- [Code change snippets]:
•••••
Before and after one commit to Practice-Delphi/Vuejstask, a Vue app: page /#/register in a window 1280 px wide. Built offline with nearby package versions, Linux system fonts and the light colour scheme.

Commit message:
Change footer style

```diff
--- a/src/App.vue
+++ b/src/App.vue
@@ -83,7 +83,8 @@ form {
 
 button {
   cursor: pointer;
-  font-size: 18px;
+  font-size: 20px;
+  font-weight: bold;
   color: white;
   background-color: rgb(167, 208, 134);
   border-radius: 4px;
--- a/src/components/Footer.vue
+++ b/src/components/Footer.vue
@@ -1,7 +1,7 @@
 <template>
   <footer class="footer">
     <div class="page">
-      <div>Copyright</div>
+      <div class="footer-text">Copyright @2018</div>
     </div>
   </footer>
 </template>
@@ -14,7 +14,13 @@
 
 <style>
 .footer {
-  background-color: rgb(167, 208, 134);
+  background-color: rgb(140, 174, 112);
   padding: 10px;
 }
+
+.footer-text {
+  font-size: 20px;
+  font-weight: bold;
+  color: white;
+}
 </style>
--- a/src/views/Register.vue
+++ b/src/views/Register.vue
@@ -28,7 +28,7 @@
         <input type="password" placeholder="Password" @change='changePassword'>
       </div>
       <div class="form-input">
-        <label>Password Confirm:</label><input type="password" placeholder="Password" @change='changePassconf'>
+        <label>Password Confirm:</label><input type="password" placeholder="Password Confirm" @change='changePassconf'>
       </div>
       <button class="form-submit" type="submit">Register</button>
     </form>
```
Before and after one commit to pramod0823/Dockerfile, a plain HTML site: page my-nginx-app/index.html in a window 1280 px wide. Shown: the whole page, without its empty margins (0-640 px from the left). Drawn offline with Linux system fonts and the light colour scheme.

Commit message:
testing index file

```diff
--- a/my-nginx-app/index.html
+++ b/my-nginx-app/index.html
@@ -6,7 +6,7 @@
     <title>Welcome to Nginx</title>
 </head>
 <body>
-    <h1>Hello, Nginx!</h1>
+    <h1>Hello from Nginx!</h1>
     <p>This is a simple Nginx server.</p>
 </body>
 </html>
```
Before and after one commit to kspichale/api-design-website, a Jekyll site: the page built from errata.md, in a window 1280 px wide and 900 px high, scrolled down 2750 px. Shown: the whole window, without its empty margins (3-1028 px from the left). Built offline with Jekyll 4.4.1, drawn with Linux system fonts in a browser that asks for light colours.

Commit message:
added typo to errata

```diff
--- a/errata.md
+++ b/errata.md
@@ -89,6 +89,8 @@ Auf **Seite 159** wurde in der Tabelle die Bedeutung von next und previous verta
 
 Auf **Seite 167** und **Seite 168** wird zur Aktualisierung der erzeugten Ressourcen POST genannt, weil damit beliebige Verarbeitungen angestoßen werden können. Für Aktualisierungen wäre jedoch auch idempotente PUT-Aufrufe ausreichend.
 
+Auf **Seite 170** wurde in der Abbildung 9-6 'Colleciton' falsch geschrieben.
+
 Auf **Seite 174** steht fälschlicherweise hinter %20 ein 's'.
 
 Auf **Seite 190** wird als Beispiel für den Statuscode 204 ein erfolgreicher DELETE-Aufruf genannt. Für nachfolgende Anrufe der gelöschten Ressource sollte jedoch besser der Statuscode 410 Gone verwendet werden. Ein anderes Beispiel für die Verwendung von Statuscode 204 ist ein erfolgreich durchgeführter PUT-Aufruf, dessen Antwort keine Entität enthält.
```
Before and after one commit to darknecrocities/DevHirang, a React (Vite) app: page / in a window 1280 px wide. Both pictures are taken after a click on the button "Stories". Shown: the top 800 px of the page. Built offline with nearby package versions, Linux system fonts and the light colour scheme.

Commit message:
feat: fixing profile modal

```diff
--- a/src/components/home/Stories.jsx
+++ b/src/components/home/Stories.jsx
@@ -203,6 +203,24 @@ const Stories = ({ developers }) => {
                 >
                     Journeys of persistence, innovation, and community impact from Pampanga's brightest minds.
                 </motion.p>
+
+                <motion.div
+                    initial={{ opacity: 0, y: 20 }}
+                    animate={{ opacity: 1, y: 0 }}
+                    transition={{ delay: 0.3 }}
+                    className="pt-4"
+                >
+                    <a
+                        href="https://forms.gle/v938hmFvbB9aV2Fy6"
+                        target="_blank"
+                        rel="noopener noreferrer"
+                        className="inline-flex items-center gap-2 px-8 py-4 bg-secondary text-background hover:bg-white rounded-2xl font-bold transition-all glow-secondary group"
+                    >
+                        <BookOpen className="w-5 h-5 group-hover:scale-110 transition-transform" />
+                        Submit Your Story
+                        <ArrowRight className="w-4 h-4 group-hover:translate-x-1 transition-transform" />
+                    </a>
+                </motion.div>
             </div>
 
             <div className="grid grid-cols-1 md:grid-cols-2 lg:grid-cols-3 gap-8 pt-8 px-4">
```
•••••
- [Task statement]: Count every line of the entries that holds the string "white". Please answer with the count alone.

- [Task solution]: 3